(Change detection outputs)
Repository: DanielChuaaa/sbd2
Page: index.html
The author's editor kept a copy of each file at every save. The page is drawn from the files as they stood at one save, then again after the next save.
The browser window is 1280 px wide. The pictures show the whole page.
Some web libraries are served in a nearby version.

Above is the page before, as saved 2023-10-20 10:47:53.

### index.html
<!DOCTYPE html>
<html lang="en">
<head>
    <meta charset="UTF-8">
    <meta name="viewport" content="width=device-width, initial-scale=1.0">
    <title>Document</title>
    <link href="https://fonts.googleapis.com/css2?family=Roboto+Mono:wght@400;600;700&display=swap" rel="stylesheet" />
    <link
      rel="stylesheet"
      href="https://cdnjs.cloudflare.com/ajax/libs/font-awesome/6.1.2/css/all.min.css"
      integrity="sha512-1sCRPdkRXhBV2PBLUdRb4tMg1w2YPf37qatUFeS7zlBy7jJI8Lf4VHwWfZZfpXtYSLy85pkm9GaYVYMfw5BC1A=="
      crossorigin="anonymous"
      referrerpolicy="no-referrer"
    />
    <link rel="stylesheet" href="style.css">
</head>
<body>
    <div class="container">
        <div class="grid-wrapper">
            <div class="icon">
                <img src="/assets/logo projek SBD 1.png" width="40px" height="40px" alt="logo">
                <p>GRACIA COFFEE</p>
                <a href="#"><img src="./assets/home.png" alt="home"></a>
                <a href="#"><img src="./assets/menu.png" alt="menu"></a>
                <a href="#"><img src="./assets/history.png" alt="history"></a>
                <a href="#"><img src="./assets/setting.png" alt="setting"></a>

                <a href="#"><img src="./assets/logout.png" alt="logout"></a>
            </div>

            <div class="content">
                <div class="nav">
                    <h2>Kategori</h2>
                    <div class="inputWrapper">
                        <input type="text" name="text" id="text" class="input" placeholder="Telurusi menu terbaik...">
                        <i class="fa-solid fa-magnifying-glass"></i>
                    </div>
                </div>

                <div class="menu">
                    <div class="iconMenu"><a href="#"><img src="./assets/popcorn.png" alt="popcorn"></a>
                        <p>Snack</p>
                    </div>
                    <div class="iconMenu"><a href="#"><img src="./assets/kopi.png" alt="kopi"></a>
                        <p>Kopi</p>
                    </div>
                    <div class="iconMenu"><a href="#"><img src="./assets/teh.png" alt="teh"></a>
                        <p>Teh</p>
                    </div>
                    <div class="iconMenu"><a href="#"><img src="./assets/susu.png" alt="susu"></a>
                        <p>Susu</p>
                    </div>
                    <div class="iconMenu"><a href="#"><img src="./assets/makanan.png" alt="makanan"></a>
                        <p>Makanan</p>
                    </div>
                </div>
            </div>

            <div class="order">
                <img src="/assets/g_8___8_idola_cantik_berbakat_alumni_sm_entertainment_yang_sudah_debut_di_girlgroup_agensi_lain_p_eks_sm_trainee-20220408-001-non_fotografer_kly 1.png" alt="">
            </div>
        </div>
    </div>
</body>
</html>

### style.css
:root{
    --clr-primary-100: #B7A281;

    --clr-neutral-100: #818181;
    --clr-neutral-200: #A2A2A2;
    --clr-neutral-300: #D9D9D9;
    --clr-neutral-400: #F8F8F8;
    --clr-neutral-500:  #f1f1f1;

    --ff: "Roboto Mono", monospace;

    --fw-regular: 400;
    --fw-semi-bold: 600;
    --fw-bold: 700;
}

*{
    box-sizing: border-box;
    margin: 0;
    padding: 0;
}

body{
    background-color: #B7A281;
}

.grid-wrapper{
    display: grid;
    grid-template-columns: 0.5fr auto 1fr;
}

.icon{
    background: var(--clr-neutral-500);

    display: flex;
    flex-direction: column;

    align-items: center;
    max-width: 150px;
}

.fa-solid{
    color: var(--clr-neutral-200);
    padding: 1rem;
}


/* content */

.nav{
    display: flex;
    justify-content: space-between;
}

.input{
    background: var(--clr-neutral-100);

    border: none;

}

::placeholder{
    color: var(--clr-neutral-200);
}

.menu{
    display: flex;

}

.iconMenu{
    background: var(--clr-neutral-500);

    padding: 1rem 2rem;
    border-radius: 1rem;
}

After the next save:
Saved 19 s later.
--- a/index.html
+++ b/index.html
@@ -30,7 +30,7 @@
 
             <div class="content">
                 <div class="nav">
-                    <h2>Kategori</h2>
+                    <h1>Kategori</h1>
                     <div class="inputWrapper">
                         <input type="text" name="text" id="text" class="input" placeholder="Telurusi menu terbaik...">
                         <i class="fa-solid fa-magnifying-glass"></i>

### PROBLEM STATEMENT
Report back each line of the entries that holds the string "html".

### ANSWER BOX
Page: index.html
### index.html
<!DOCTYPE html>
<html lang="en">
</html>
--- a/index.html
+++ b/index.html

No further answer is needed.